That being said, we humans have our part to play. The wheat was grown, gathered, and then baked by the 'work of human hands.' And so, through human effort, we cultivate God’s gifts and offer them back to God. But here we offer God more than just bread. It represents all that we offer to God at this Mass. As the priest raises the paten with the larger host above the altar, we have the opportunity to visualize all we have, our possessions, our families, our joys, our sorrows, our whole lives on the altar.
In a mystical way, each of us and our petitions will be offered on that altar, united to the host as it is transformed by the power of the Holy Spirit into the body of Christ, and then offered to God the Father in heaven (notice the Trinitarian nature of this event). At Mass, we offer God, again and again, our lives. Just as God is responsible for us having the bread, so he is responsible for our lives. And it is the purpose of each of our lives to offer them back to God willingly in Sacrifice.
After he finishes his prayer, he places the paten for the first time on the corporal. The corporal has a variety of purposes, but a large one is to give the priest a specific delineation of that which he intends to consecrate. The priest makes his intention to consecrate all hosts and wine on the corporal (or corporals) on that altar.
The next silent prayers happen at the pouring of the water and wine. The priest first pours wine into the chalice and secondly adds a few drops of water. As he pours the water, he prays silently “By the mingling of this water and wine, may we come to share in the divinity of Christ who humbled himself to share in our humanity.” While the Liturgy of the Eucharist is closely tied with Christ’s passion, death, and resurrection, this particular prayer focuses on another great mystery: The incarnation. In Christianity, “mystery” is always fundamentally a wedding of human and divine, of material and spiritual, of time and eternity, of the finite with the infinite: “This is a great mystery, and I mean in reference to Christ and the Church” (Ephesians 5:32). When God became man, divine love embraced our weak, finite humanity and raised it up, as indicated in this offertory prayer.
St. Cyprian offers a wonderful reflection on the mixing of these elements:
“For because Christ bore us all, in that he also bore our sins, we see that in the water is understood the people, but in the wine is showed the blood of Christ. But when the water is mingled in the cup with wine, the people are made one with Christ, and the assembly of believers is associated and conjoined with him on whom it believes; which association and conjunction of water and wine is so mingled in the Lord’s cup, that that mixture cannot any more be separated.”
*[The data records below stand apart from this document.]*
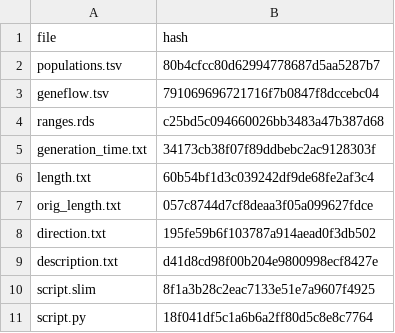
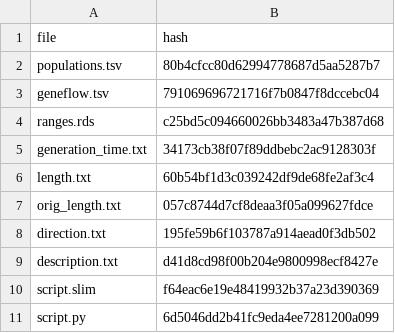
Before and after one commit to bodkan/slendr, a TSV file: inst/extdata/models/introgression/checksums.tsv, drawn as a sheet.

Commit message:
Update example data

```diff
--- a/inst/extdata/models/introgression/checksums.tsv
+++ b/inst/extdata/models/introgression/checksums.tsv
@@ -9,3 +9,3 @@ direction.txt	195fe59b6f103787a914aead0f3db502
 description.txt	d41d8cd98f00b204e9800998ecf8427e
-script.slim	8f1a3b28c2eac7133e51e7a9607f4925
-script.py	18f041df5c1a6b6a2ff80d5c8e8c7764
+script.slim	f64eac6e19e48419932b37a23d390369
+script.py	6d5046dd2b41fc9eda4ee7281200a099
```
Also changed, not shown: 3 other files.
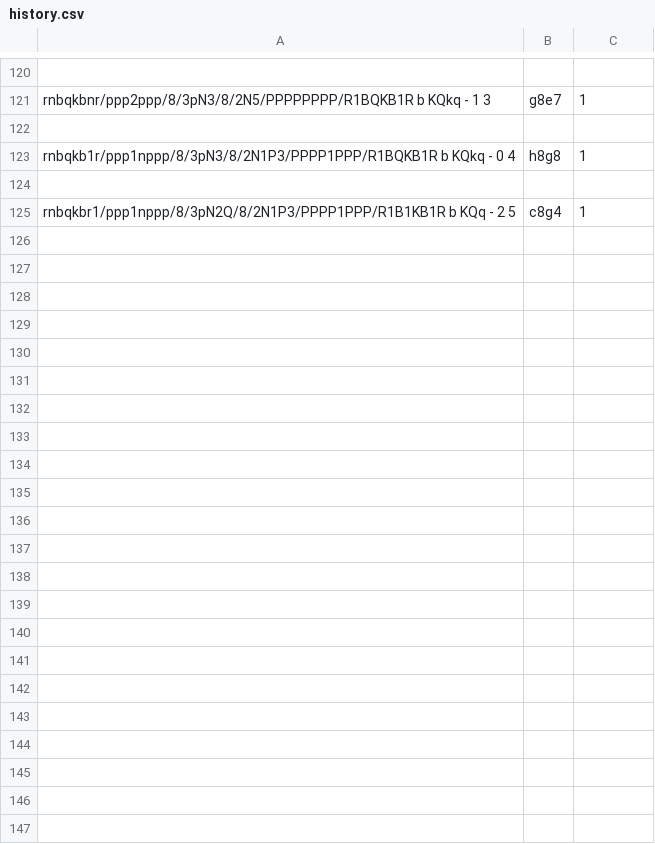
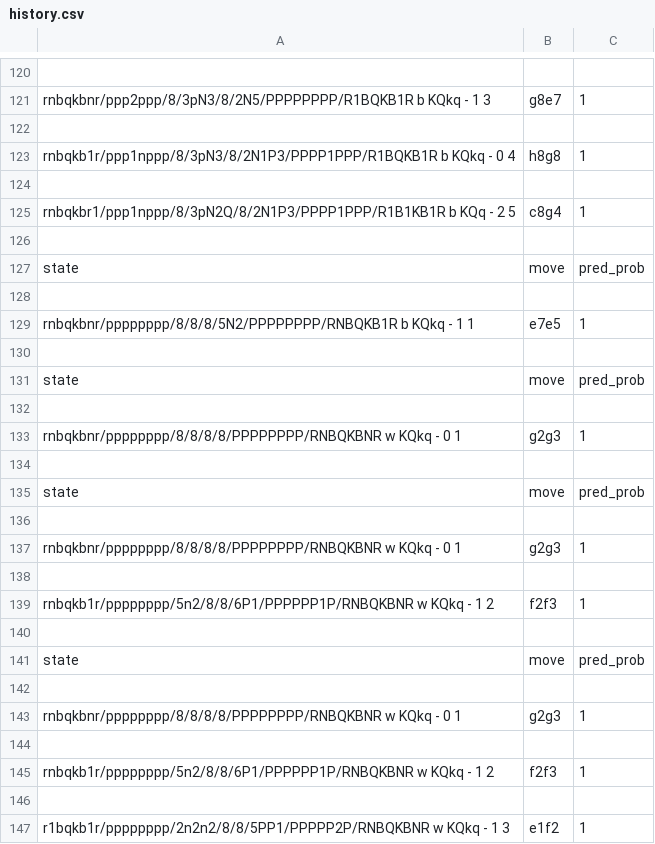
Before and after one commit to mmitk/chess-engine, a CSV file: models/history/history.csv, drawn as a sheet; only a part is shown, gaps mark what is left out.

```diff
--- a/models/history/history.csv
+++ b/models/history/history.csv
@@ -125 +125,23 @@ rnbqkb1r/ppp1nppp/8/3pN3/8/2N1P3/PPPP1PPP/R1BQKB1R b KQkq - 0 4,h8g8,1
 rnbqkbr1/ppp1nppp/8/3pN2Q/8/2N1P3/PPPP1PPP/R1B1KB1R b KQq - 2 5,c8g4,1
+
+state,move,pred_prob
+
+rnbqkbnr/pppppppp/8/8/8/5N2/PPPPPPPP/RNBQKB1R b KQkq - 1 1,e7e5,1
+
+state,move,pred_prob
+
+rnbqkbnr/pppppppp/8/8/8/8/PPPPPPPP/RNBQKBNR w KQkq - 0 1,g2g3,1
+
+state,move,pred_prob
+
+rnbqkbnr/pppppppp/8/8/8/8/PPPPPPPP/RNBQKBNR w KQkq - 0 1,g2g3,1
+
+rnbqkb1r/pppppppp/5n2/8/8/6P1/PPPPPP1P/RNBQKBNR w KQkq - 1 2,f2f3,1
+
+state,move,pred_prob
+
+rnbqkbnr/pppppppp/8/8/8/8/PPPPPPPP/RNBQKBNR w KQkq - 0 1,g2g3,1
+
+rnbqkb1r/pppppppp/5n2/8/8/6P1/PPPPPP1P/RNBQKBNR w KQkq - 1 2,f2f3,1
+
+r1bqkb1r/pppppppp/2n2n2/8/8/5PP1/PPPPP2P/RNBQKBNR w KQkq - 1 3,e1f2,1
```
Also changed, not shown: 2 other files.
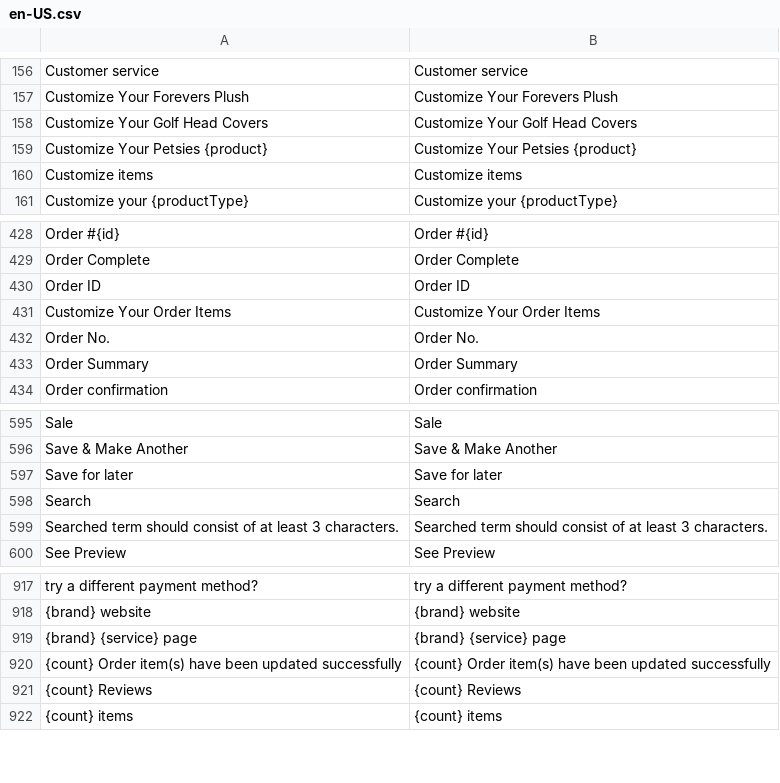
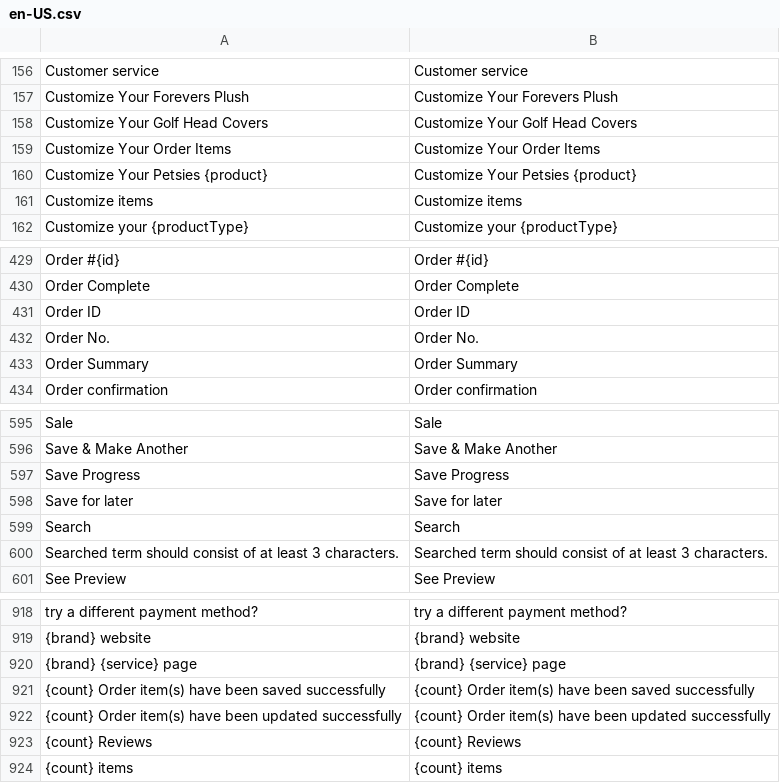
Before and after one commit to BudsiesApp/vsf-capybara, a CSV file: resource/i18n/en-US.csv, drawn as a sheet; only a part is shown, gaps mark what is left out.

Commit message:
Refs #35303: Order Items Bulk Customization - preserve customization state

```diff
--- a/resource/i18n/en-US.csv
+++ b/resource/i18n/en-US.csv
@@ -158,2 +158,3 @@
 "Customize Your Golf Head Covers","Customize Your Golf Head Covers"
+"Customize Your Order Items","Customize Your Order Items"
 "Customize Your Petsies {product}","Customize Your Petsies {product}"
@@ -430,3 +431,2 @@
 "Order ID","Order ID"
-"Customize Your Order Items","Customize Your Order Items"
 "Order No.","Order No."
@@ -596,2 +596,3 @@
 "Save & Make Another","Save & Make Another"
+"Save Progress","Save Progress"
 "Save for later","Save for later"
@@ -919,2 +920,3 @@
 "{brand} {service} page","{brand} {service} page"
+"{count} Order item(s) have been saved successfully","{count} Order item(s) have been saved successfully"
 "{count} Order item(s) have been updated successfully","{count} Order item(s) have been updated successfully"
```
Also changed, not shown: 2 other files.
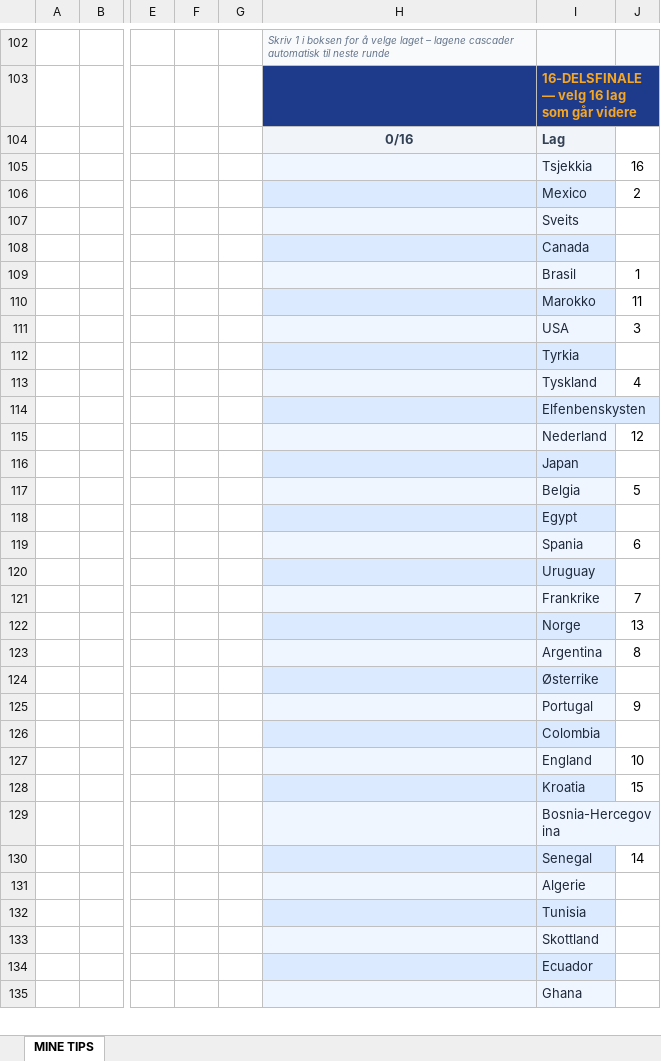
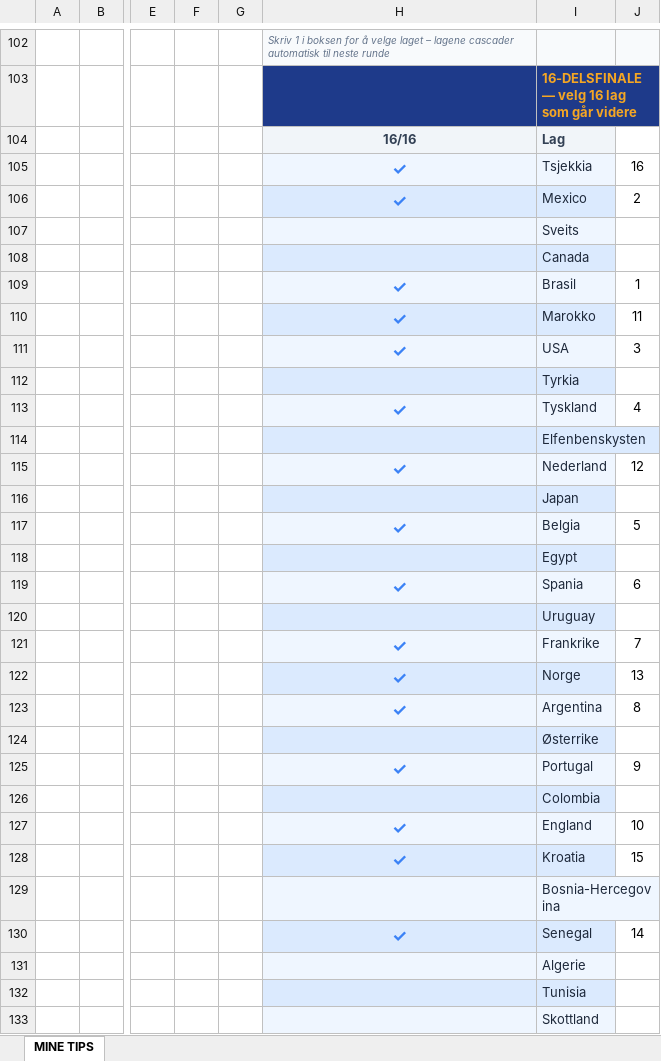
Before and after one commit to martinskaug972-collab/VM2026, an Excel workbook: VM2026_Tipping_RuneH.xlsx, sheet MINE TIPS, drawn as a sheet; only a part is shown, gaps mark what is left out; the shorter side is filled out with more unchanged rows; values as stored, in another font and other column widths than the file's, no borders; conditional formats not drawn; the diff covers the shown part only; the diff names each change by its address in the sheet, - before the commit and + after, or states it on an @@ line.

```diff
--- a/VM2026_Tipping_RuneH.xlsx (sheet MINE TIPS)
+++ b/VM2026_Tipping_RuneH.xlsx (sheet MINE TIPS)
-H104: 0/16
+H104: 16/16
-H105:H106: (empty)
+H105:H106: ✓
-H109:H111: (empty)
+H109:H111: ✓
-H113: (empty)
+H113: ✓
-H115: (empty)
+H115: ✓
-H117: (empty)
+H117: ✓
-H119: (empty)
+H119: ✓
-H121:H123: (empty)
+H121:H123: ✓
-H125: (empty)
+H125: ✓
-H127:H128: (empty)
+H127:H128: ✓
-H130: (empty)
+H130: ✓
```
Also changed, not shown: 19 edited cells elsewhere in this sheet, VM2026_Tipping - Martin.xlsx, VM2026_Tipping_Rolf.xlsx, 1 other file.
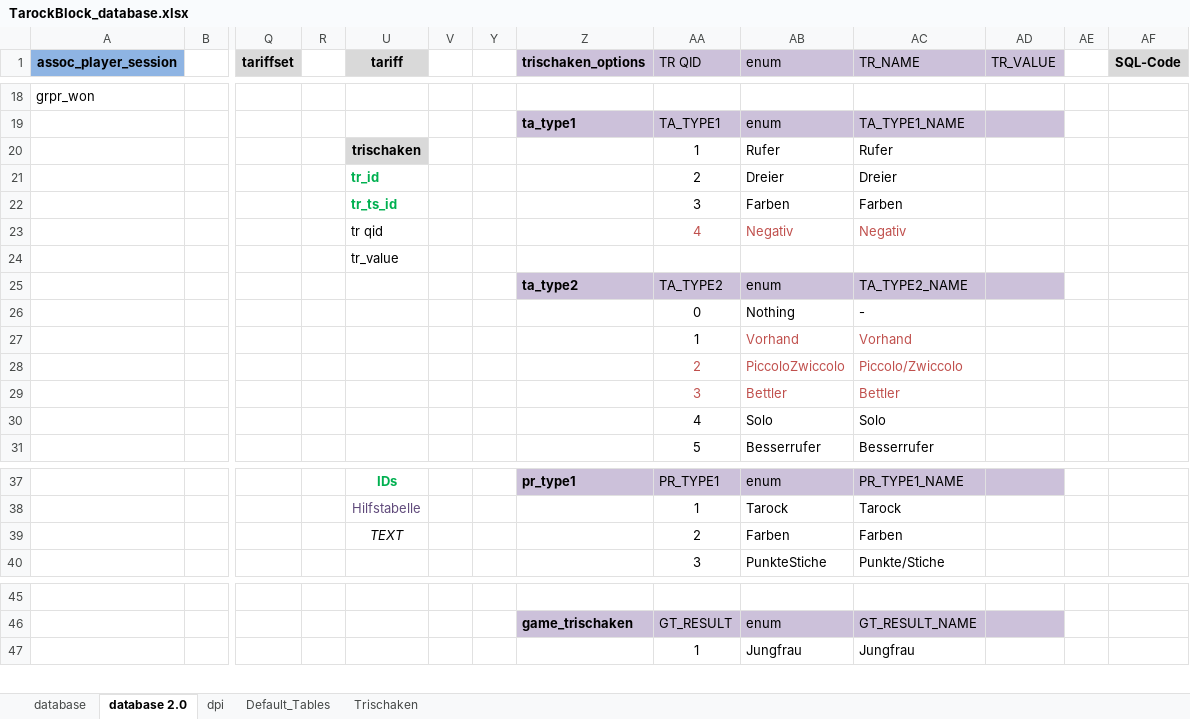
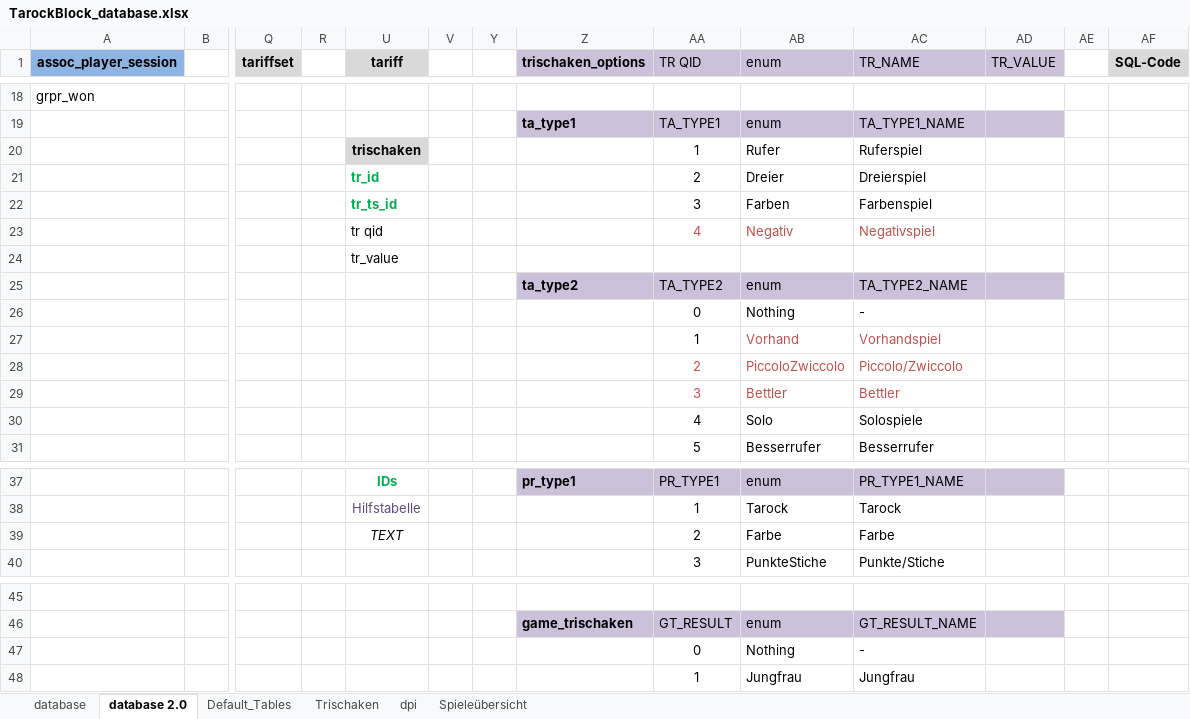
Before and after one commit to olisch/TarockBlock, an Excel workbook: docs/TarockBlock_database.xlsx, sheet database 2.0, drawn as a sheet; only a part is shown, gaps mark what is left out; values as stored, in another font and other column widths than the file's, no borders; rows hold the shown columns only; the diff names each change by its address in the sheet, - before the commit and + after, or states it on an @@ line.

```diff
--- a/docs/TarockBlock_database.xlsx (sheet database 2.0)
+++ b/docs/TarockBlock_database.xlsx (sheet database 2.0)
+sheet tab: Spieleübersicht
@@ sheet tab order changed: database | database 2.0 | Default_Tables | Trischaken | dpi | Spieleübersicht @@
-AC20 (TR_NAME): Rufer
+AC20 (TR_NAME): Ruferspiel
-AC21 (TR_NAME): Dreier
+AC21 (TR_NAME): Dreierspiel
-AC22 (TR_NAME): Farben
+AC22 (TR_NAME): Farbenspiel
-AC23 (TR_NAME): Negativ
+AC23 (TR_NAME): Negativspiel
-AC27 (TR_NAME): Vorhand
+AC27 (TR_NAME): Vorhandspiel
-AC30 (TR_NAME): Solo
+AC30 (TR_NAME): Solospiele
-AB39 (enum): Farben
+AB39 (enum): Farbe
-AC39 (TR_NAME): Farben
+AC39 (TR_NAME): Farbe
+row 47:  |  |  |  |  |  |  |  | 0 | Nothing | -
```
Also changed, not shown: sheet Default_Tables, 16 other files.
While the water and wine can also be understood to symbolize the water and blood that flowed from the side of Christ as he hung upon the Cross, the primary symbolism is that of the mystical mingling of humanity and divinity in Christ, both in the incarnation itself and also in this particular instance of the Mass, where we consume Christ and are made one with him.
The priest then raises the chalice and offers a prayer very similar to the one he prays when raising the paten (not shown here for the sake of space.)
The priest offers two more silent prayers before the offertory is over. Those two prayers will be the subject of next week’s article.